A survey conducted by B.C. Seniors Advocate Isobel Mackenzie shows seniors are often unaware of key programs in place to support them.
“We were surprised to learn of the lack of awareness among seniors, particularly low-income seniors, of government programs and subsidies available to assist them,” Mackenzie said.
“This is a reminder that it is not sufficient to provide supports. The results of the survey clearly show we need to do a better job of connecting seniors, particularly low-income and older seniors, with subsidies available to them.”
Premium Assistance, which subsidizes MSP premiums, is an example where seniors living on $22,000 or less could save up to $864 per year. However, 60 per cent of seniors surveyed, living on $30,000/year or less, reported they don’t know about the program.
The survey, conducted in late 2014, surveyed seniors’ knowledge and awareness of a range of programs and grants designed to support them, including the Shelter Aid for Elderly Renters (SAFER), Medical Service Plan Premium Assistance, Fair Pharmacare, Property Tax Deferment Program, Home Adaptations for Independence and the federal Guaranteed Income Supplement (GIS) programs.

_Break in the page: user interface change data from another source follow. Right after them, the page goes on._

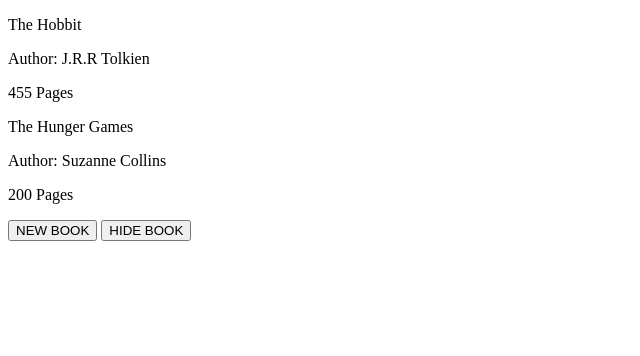
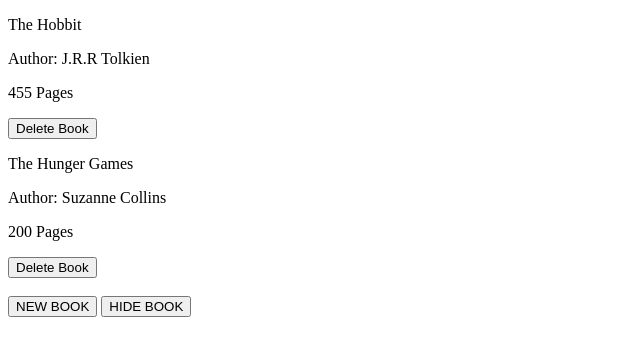
Before and after one commit to mokeaveny/Library, a plain HTML site: page index.html in a window 1280 px wide. Shown: the whole page, without its empty margins (0-640 px from the left). Drawn offline with Linux system fonts and the light colour scheme.

Commit message:
Can now delete any books in the library

```diff
--- a/library.js
+++ b/library.js
@@ -1,4 +1,5 @@
 let myLibrary = [];
+let counter = 0;
 
 function Book(title, author, pages) {
 	this.title = title;
@@ -18,26 +19,39 @@ function addBookToLibrary(book) {
 const libraryContainer = document.querySelector('.library-container');
 
 function render(library) {
+	counter = 0;
 	library.forEach(book => {
 		// Create the elements to display the book values
 		const div = document.createElement('div');
+		div.setAttribute("book-index", counter);
 		const bookTitle = document.createElement('p');
 		const bookAuthor = document.createElement('p');
 		const bookPages = document.createElement('p');
+		const bookRemove = document.createElement('button');
+
+		bookRemove.addEventListener("click", function() {
+			theIndex = this.parentNode.getAttribute("book-index");
+			libraryContainer.removeChild(this.parentNode);
+			removeBook(theIndex)
+		})
 
 		// Add the class names to the elements
 		bookTitle.classList.add('title');
 		bookAuthor.classList.add('author');
 		bookPages.classList.add('pages');
+		bookRemove.classList.add("bookDelete");
+
 
 		// The content to be displayed in each DOM element
 		bookTitle.textContent = book.title;
 		bookAuthor.textContent = `Author: ${book.author}`;
 		bookPages.textContent = `${book.pages} Pages`;
+		bookRemove.textContent = "Delete Book";
 
 		div.appendChild(bookTitle);
 		div.appendChild(bookAuthor);
 		div.appendChild(bookPages);
+		div.appendChild(bookRemove);
 		libraryContainer.appendChild(div);
 	})
 }
@@ -62,3 +76,8 @@ function newBookForm(show) {
 		document.getElementById("newBookForm").style.display = "none";
 	}
 }
+
+function removeBook(index) {
+	console.log(index);
+	myLibrary.splice(index, 1);
+}
```
Also changed, not shown: index.html (+1 -0 lines).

Across the board, the survey showed that awareness was lowest among the seniors over the age of 75 and those with incomes of less than $30,000/year.
“Even those seniors who access subsidies are struggling, so I can only imagine how much greater the challenges are for those who aren’t accessing their entitlements,” said Mackenzie.
The survey also found a high number of seniors, particularly low-income seniors, reported they would need to move in the future because they would not be able to afford to remain in their home. At the same time, a high percentage believed that the provision of daily home support would allow them to age in place.
“Those of us who work in home and community care have always believed that increasing support was the key to allowing seniors to remain at home. However, it appears we have missed a crucial piece, which is affordable housing for seniors to live in while they are receiving these supports,” says Mackenzie.
Among the many issues in the survey, the Office of the Seniors Advocate also probed the degree to which seniors had benefit programs to help to defray costs for ancillary health care needs such as eyeglasses, hearing aids, mobility aids and dental care.
Overall, 50 per cent of seniors reported having some form of benefit coverage, but 65 per cent of those with household incomes below $30,000 said they had no coverage.